One of the significant changes made by the Tax Cuts and Jobs Act (TCJA) was to slash the top C corporate tax rate from 35% to a permanent flat 21% effective January 1, 2018. Individual tax rates were also lowered but not permanently with the highest tax bracket dropping from 39.6% to 37%. As a result, some S corporation owners may consider converting their business entity type to a C corporation to enjoy the lower 21% tax rate. This conversion decision should not be based solely on the difference in tax rates. Several factors need to be examined, and unfortunately, there is no "one size fits all" answer.

The TCJA implemented a 20% deduction for qualified business income (QBI) which will provide tax savings to many business owners including S corporation shareholders. This deduction lowers the effective tax rate of an individual in the top bracket and narrows the gap between the corporate rate and the individual rate.

Many S corporations make cash distributions to its shareholders. If a C corporation makes these same distributions, they are taxed as a dividend to the shareholders. This is the "double taxation" associated with C corporations - earnings are taxed at the corporate level at 21% and taxed again at the shareholder level as dividends with the regular tax rate being as high as 20% plus being subject to the 3.8% net investment income tax.

If the corporation does not plan to make shareholder distributions but to re-invest in the growth of the business, the C corporation structure may be more advantageous during this expansion phase. There are two potential additional taxes on C corporations that retain earnings.
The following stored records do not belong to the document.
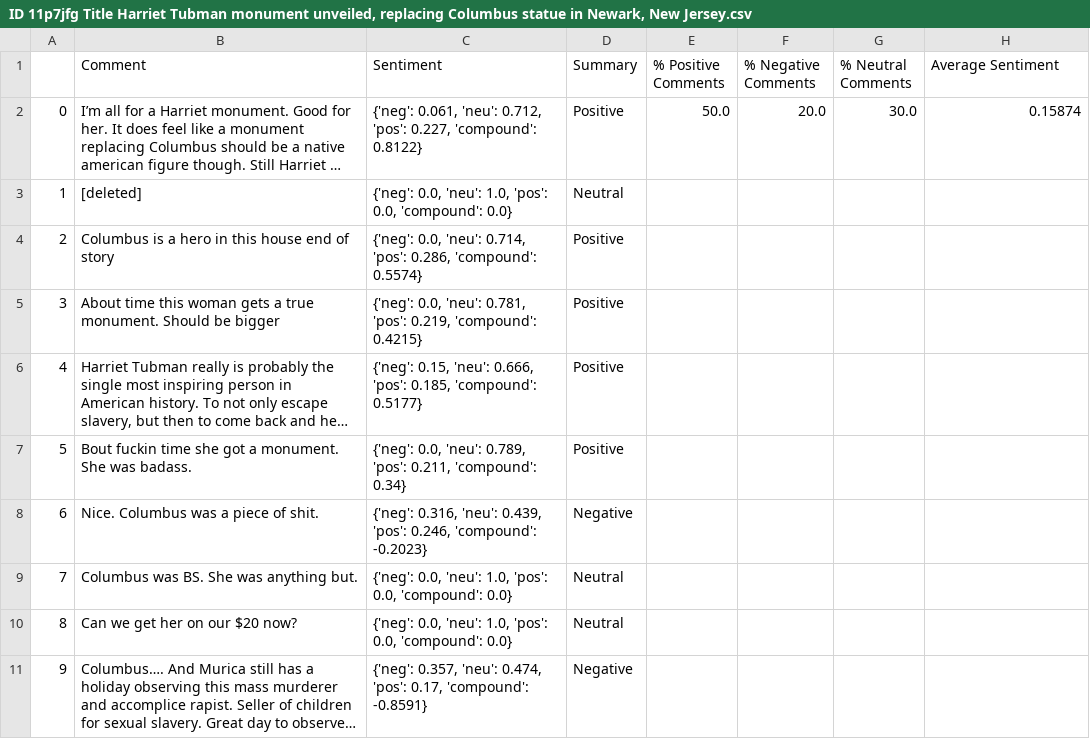
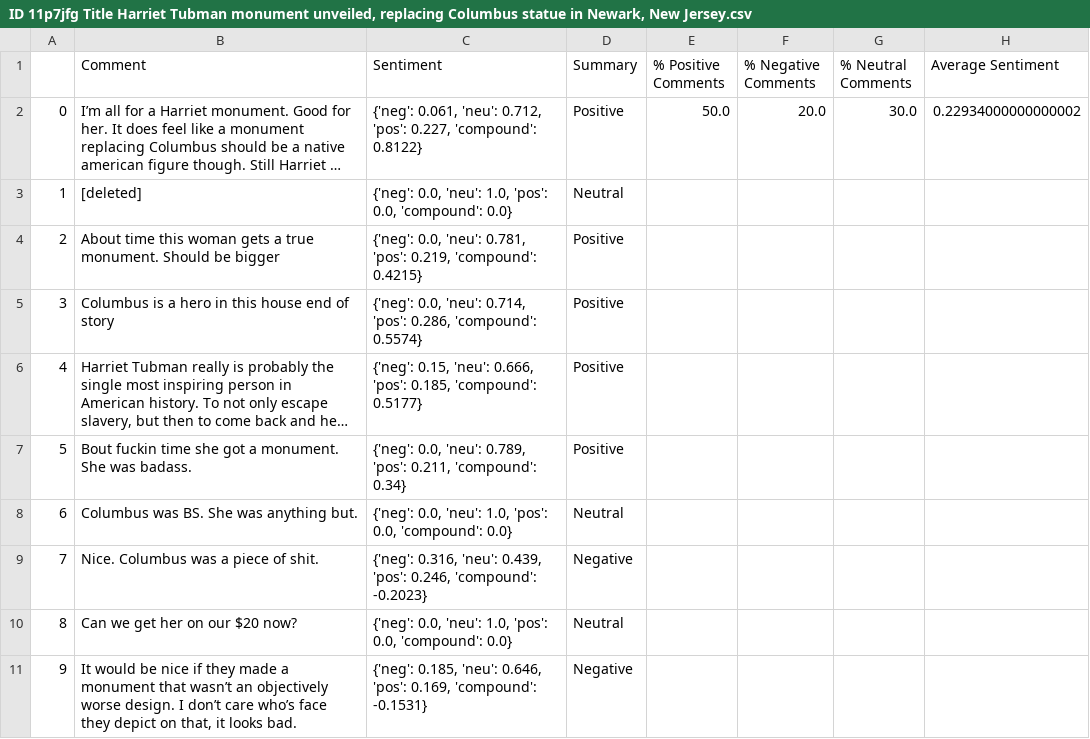
Before and after one commit to Sadieka/LING250Group9Assign2, a CSV file: ID 11p7jfg Title Harriet Tubman monument unveiled, replacing Columbus statue in Newark, New Jersey.csv, drawn as a sheet; long unchanged cells end in …; addresses are those after the commit; the diff names each change by its address in the sheet, - before the commit and + after, or states it on an @@ line.

```diff
--- a/ID 11p7jfg Title Harriet Tubman monument unveiled, replacing Columbus statue in Newark, New Jersey.csv
+++ b/ID 11p7jfg Title Harriet Tubman monument unveiled, replacing Columbus statue in Newark, New Jersey.csv
-H2 (Average Sentiment): 0.15874
+H2 (Average Sentiment): 0.22934000000000002
@@ row 5 moved to row 4: 2 @@
@@ column A renumbered between rows 5 and 9 @@
@@ row 9 moved to row 8: 6 @@
-B11 (Comment): Columbus…. And Murica still has a holiday observing this mass murderer and accomplice rapist. Seller of children for sexual slavery. Great day to observe…
+B11 (Comment): It would be nice if they made a monument that wasn’t an objectively worse design. I don’t care who’s face they depict on that, it looks bad.
-C11 (Sentiment): {'neg': 0.357, 'neu': 0.474, 'pos': 0.17, 'compound': -0.8591}
+C11 (Sentiment): {'neg': 0.185, 'neu': 0.646, 'pos': 0.169, 'compound': -0.1531}
```
Also changed, not shown: ID 11p9v1l Title Saudi oil giant Aramco posts record $161.1 billion profit for 2022.csv, ID 11pcfkt Title Charges dropped against man arrested for road rage shooting on I-95.csv, 6 other files.
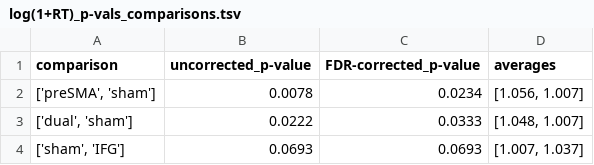
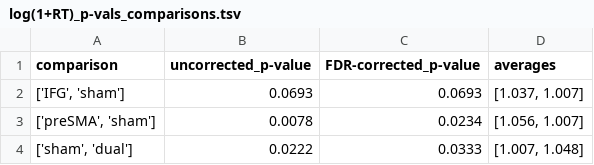
Before and after one commit to andreabruera/sfursat, a TSV file: results/semantic_fluency/log(1+RT)_p-vals_comparisons.tsv, drawn as a sheet.

```diff
--- a/results/semantic_fluency/log(1+RT)_p-vals_comparisons.tsv
+++ b/results/semantic_fluency/log(1+RT)_p-vals_comparisons.tsv
@@ -1,4 +1,4 @@
 comparison	uncorrected_p-value	FDR-corrected_p-value	averages
+['IFG', 'sham']	0.0693	0.0693	[1.037, 1.007]
 ['preSMA', 'sham']	0.0078	0.0234	[1.056, 1.007]
-['dual', 'sham']	0.0222	0.0333	[1.048, 1.007]
-['sham', 'IFG']	0.0693	0.0693	[1.007, 1.037]
+['sham', 'dual']	0.0222	0.0333	[1.007, 1.048]
```
Also changed, not shown: results/semantic_fluency/RT-switches_correlations.tsv, results/semantic_fluency/RT_p-vals_comparisons.tsv, 8 other files.
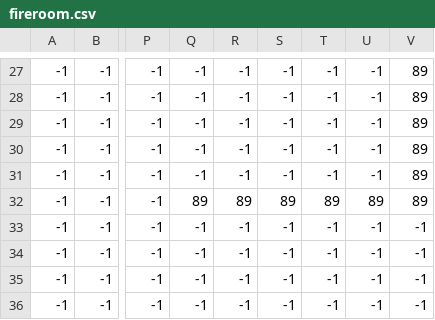
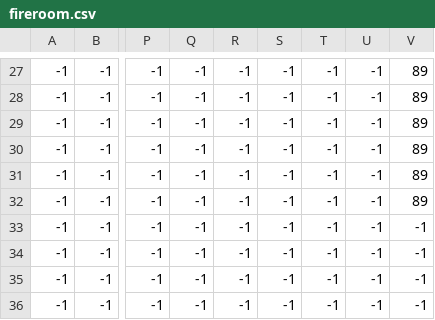
Before and after one commit to Tupenot/Zelda, a CSV file: fireroom.csv, drawn as a sheet; only a part is shown, gaps mark what is left out; the diff names each change by its address in the sheet, - before the commit and + after, or states it on an @@ line.

Commit message:
Add files via upload

```diff
--- a/fireroom.csv
+++ b/fireroom.csv
-Q32: 89
+Q32: -1
-R32: 89
+R32: -1
-S32: 89
+S32: -1
-T32: 89
+T32: -1
-U32: 89
+U32: -1
```
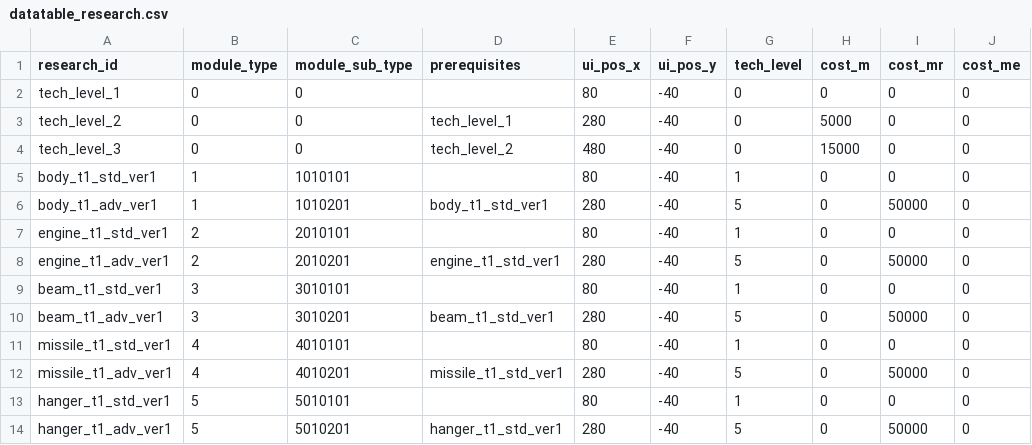
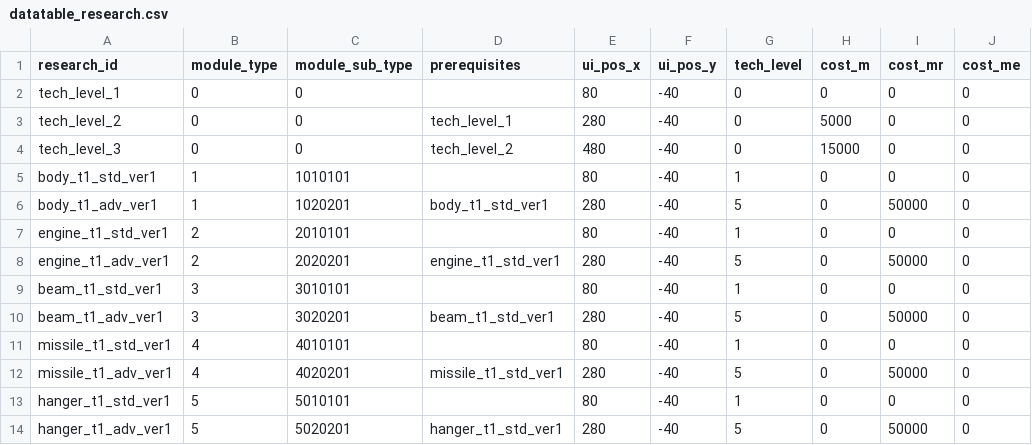
Before and after one commit to gsyan/thefirst_client_unity, a CSV file: Assets/Resources/DataTable/Research/datatable_research.csv, drawn as a sheet; only a part is shown; the diff names each change by its address in the sheet, - before the commit and + after, or states it on an @@ line.

```diff
--- a/Assets/Resources/DataTable/Research/datatable_research.csv
+++ b/Assets/Resources/DataTable/Research/datatable_research.csv
-C6 (module_sub_type): 1010201
+C6 (module_sub_type): 1020201
-C8 (module_sub_type): 2010201
+C8 (module_sub_type): 2020201
-C10 (module_sub_type): 3010201
+C10 (module_sub_type): 3020201
-C12 (module_sub_type): 4010201
+C12 (module_sub_type): 4020201
-C14 (module_sub_type): 5010201
+C14 (module_sub_type): 5020201
```
Also changed, not shown: Assets/Resources/Localization/csv/UI.csv, 45 other files.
One is the 20% accumulated earnings tax which is assessed on retained cash that exceeds the company's "reasonable business needs." The other tax is the 20% personal holding company tax that applies to closely held businesses that receive at least 60% of its income from passive sources, i.e. interest, dividends, royalties, etc.

S corporations that revoke their S elections generally must wait five years before they can elect to be S corporations again. They would be subject to a five-year built-in gains recognition period upon reelection. S corporations wishing to revoke the S election must have written consent from shareholders owning more than 50% of its stock.

The TCJA contains a provision to allow S corporations that revoke their S elections within two years of the date of the TCJA's enactment (i.e., those that revoke by December 22, 2019) to distribute their accumulated S corporation earnings so that a portion is nontaxable. If the S corporation revokes its election after this two-year period, any distributions of accumulated S corporation earnings are fully taxable as dividends to the shareholders.

Other tax factors to consider include plans to dispose of business in the near future, treatment of fringe benefits, debt basis used by an S corporation shareholder to deduct losses, succession planning, and state, local, and international tax issues. There are also non-tax factors to consider such as the political side to tax legislation and whether these changes will be affected by the next major election.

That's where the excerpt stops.